● **Source material**:
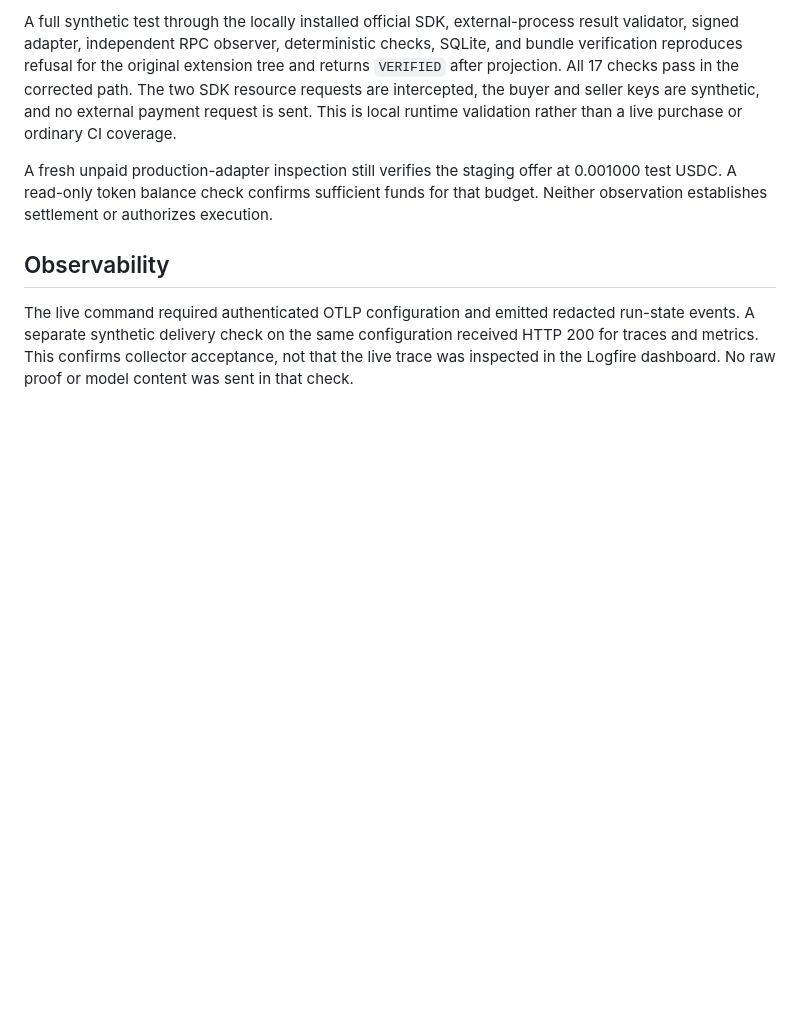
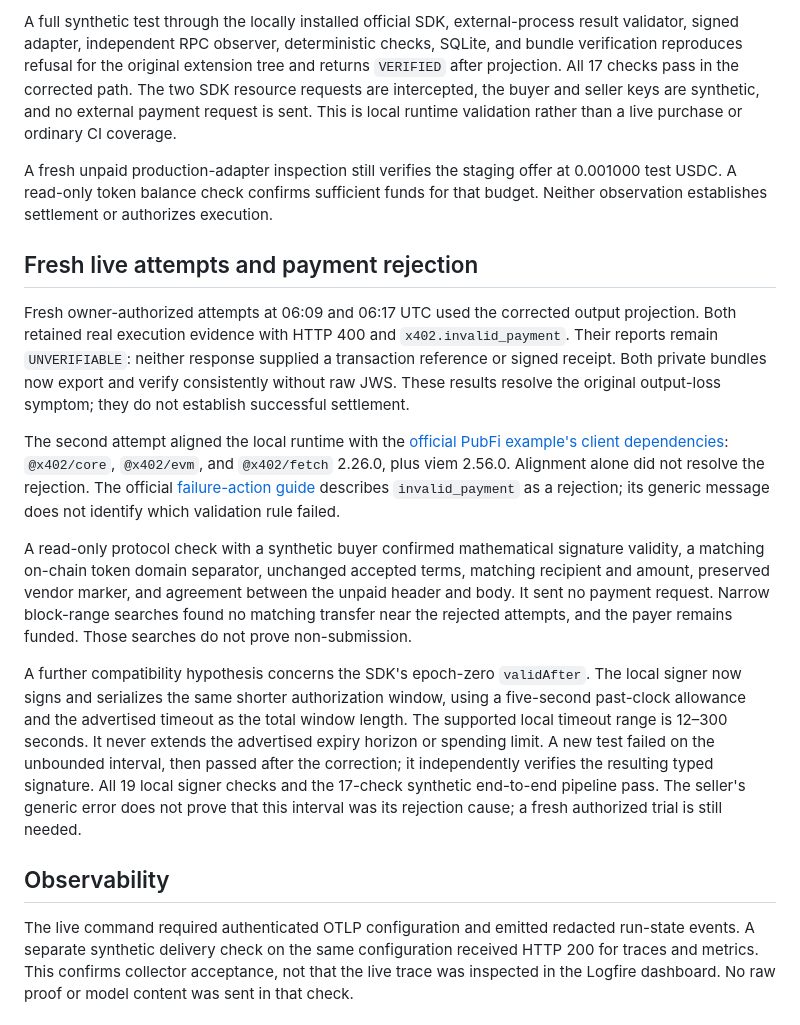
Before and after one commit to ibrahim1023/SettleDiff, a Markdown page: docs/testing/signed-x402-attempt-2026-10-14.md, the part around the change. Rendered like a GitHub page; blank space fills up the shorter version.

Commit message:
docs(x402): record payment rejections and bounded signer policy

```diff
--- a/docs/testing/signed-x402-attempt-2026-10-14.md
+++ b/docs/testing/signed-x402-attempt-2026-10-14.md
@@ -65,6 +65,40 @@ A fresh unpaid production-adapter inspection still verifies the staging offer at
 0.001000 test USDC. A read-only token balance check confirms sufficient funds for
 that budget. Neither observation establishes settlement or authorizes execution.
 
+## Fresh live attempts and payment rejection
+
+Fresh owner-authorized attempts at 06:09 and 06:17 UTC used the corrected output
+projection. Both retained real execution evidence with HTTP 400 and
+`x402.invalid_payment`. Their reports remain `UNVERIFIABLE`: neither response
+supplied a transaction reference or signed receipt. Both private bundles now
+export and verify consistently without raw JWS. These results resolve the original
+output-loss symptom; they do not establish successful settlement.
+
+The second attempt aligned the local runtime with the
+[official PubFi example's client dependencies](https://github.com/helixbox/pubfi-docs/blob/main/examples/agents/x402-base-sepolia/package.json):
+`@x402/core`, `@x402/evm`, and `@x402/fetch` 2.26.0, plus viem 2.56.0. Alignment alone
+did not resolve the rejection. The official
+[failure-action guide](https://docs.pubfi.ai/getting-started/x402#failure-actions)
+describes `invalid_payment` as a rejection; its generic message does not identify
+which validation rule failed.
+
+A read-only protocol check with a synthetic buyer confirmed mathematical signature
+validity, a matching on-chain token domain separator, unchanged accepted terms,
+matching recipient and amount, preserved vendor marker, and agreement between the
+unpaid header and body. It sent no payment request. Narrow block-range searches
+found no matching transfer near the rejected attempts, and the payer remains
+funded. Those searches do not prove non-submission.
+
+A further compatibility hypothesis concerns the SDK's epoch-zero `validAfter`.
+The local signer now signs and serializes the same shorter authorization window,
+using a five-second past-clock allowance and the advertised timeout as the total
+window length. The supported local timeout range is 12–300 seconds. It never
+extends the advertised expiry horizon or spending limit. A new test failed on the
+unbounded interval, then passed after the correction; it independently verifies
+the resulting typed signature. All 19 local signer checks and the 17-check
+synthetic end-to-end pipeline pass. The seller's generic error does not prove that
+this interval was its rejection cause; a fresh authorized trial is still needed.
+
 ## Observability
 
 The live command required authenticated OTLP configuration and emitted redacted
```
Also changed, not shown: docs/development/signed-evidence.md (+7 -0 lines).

● **Directions**:
Copy each line above containing the string "signer".

● **Result of the task**:
docs(x402): record payment rejections and bounded signer policy
+The local signer now signs and serializes the same shorter authorization window,
+the resulting typed signature. All 19 local signer checks and the 17-check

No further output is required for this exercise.